Baseball Is Fun

I guess I always assumed that the world of X-TREME stunts was limited to the more recent, Red Bull-infused American culture of the 90s and 2000s, but it turns out people have always loved doing (and watching other people do) crazy sh*t.

Like, say, throwing baseballs off extremely tall buildings/structures and seeing if their friends below can catch it.

Over at MLB.com, Eric Chesterton ran down some of the record-setting/breaking feats of catch from great heights and it is absolutely worth your time today. His story begins in Washington D.C. in 1908, when Senators catcher Charles “Gabby” Street tried to catch a ball dropped from the top of the Washington Monument.

It continues seven years later, when Dodgers Manager Wilbert Robinson tried to catch a baseball from a literal airplane, though he was met with a very unexpected (and tasty?) surprise.

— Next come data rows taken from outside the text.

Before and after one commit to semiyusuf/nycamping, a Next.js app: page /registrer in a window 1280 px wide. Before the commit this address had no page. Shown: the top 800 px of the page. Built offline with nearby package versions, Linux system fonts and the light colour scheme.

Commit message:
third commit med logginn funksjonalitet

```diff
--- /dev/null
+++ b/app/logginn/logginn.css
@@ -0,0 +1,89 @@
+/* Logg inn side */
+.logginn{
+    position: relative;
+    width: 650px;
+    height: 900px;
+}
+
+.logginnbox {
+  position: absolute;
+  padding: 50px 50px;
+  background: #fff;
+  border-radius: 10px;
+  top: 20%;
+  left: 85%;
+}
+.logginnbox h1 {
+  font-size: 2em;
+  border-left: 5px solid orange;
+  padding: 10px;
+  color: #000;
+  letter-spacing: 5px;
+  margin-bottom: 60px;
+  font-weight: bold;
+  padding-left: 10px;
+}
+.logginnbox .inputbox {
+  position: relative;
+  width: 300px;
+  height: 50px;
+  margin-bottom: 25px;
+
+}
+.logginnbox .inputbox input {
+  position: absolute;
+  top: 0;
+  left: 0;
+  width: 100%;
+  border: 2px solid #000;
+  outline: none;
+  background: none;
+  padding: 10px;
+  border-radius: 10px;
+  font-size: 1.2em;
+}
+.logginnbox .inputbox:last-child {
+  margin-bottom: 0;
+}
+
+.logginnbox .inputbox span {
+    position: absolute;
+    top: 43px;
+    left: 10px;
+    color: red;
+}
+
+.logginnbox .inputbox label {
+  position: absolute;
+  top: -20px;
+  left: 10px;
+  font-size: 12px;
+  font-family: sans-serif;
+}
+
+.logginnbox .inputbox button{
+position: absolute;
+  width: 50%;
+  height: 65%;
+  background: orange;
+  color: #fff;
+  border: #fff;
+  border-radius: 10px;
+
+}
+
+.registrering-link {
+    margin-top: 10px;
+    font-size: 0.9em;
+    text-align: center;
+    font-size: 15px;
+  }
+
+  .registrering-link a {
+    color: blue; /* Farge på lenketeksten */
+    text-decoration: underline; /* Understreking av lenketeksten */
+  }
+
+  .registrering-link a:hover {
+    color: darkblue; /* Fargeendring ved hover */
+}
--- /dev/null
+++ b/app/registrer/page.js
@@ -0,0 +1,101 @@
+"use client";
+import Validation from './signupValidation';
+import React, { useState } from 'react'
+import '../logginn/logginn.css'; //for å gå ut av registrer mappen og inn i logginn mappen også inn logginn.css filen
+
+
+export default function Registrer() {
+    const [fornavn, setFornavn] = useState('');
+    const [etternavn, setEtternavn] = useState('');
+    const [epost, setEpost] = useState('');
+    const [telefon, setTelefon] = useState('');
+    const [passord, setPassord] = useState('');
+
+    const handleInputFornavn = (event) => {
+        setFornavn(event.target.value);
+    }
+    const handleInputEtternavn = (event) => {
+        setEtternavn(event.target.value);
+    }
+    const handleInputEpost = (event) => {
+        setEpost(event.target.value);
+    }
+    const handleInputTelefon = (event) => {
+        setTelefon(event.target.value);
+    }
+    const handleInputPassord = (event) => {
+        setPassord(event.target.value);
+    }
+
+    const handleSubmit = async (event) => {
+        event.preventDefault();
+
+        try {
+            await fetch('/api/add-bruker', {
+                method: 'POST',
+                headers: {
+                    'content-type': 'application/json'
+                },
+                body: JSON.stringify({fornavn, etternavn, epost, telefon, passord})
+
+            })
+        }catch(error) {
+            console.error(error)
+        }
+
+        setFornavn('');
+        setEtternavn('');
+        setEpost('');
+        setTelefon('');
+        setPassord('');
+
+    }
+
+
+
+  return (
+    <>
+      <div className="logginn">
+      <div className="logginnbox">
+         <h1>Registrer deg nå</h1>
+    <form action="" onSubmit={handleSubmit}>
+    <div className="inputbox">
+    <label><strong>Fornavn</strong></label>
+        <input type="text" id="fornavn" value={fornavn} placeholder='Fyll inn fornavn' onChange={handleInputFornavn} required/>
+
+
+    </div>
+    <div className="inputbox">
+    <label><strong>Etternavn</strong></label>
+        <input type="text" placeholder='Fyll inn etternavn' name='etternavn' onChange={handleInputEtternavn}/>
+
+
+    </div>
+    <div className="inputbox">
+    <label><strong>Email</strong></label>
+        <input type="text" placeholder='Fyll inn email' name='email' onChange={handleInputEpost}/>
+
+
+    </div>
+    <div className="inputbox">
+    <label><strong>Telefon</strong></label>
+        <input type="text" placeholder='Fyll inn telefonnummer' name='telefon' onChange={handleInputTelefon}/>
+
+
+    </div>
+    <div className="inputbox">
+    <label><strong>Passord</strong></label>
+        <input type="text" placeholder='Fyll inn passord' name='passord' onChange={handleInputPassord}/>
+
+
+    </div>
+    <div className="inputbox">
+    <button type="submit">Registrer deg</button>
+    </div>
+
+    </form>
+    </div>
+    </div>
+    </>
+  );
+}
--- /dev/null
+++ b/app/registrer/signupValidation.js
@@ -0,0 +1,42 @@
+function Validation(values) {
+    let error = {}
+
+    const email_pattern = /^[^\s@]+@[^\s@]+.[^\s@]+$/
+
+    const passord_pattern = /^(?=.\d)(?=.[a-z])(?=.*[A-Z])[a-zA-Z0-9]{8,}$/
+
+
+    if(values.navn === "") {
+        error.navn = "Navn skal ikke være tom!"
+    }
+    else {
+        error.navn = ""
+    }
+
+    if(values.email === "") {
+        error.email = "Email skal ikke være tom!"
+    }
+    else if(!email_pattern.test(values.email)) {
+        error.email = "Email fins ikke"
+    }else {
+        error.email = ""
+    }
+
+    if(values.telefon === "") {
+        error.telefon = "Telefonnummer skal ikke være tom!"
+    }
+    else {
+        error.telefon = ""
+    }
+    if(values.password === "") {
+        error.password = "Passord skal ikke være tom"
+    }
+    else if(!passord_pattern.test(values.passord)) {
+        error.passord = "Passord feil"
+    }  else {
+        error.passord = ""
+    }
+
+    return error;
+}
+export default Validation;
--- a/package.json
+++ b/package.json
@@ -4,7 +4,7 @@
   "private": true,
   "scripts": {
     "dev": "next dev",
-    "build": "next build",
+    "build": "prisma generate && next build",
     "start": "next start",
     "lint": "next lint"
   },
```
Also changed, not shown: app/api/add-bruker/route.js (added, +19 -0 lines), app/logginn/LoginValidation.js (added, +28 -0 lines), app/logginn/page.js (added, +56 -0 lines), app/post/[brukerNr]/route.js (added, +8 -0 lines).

But the ultimate story from Chesteron’s stroll down memory lane happened 30 years after the Washington Monument stunt, when five members of the Cleveland Indians tried to catch baseballs off the top of the 708-foot Terminal Tower (a stunt that drew 10,000 fans in attendance). One of the catchers, Hank Helf, comes in for the money quote: “They looked the size of aspirin tablets when they started down,” Helf said, “and when they got closer, they had stopped spinning and were dancing like knuckleballs. I didn’t know if they were going to hit my glove or my head.”

Apparently, according to estimations at the time, the balls reached a velocity of 138 MPH on their fall and bounced up to six stories high when they missed a glove.

As you can imagine, the catch left a bruise, but kept Helf in the record books.

Check out more details, quotes, and images at MLB.com.



Author: Michael Cerami

Michael Cerami covers the Chicago Cubs, Bears, and Bulls at Bleacher Nation. You can find him on Twitter @Michael_Cerami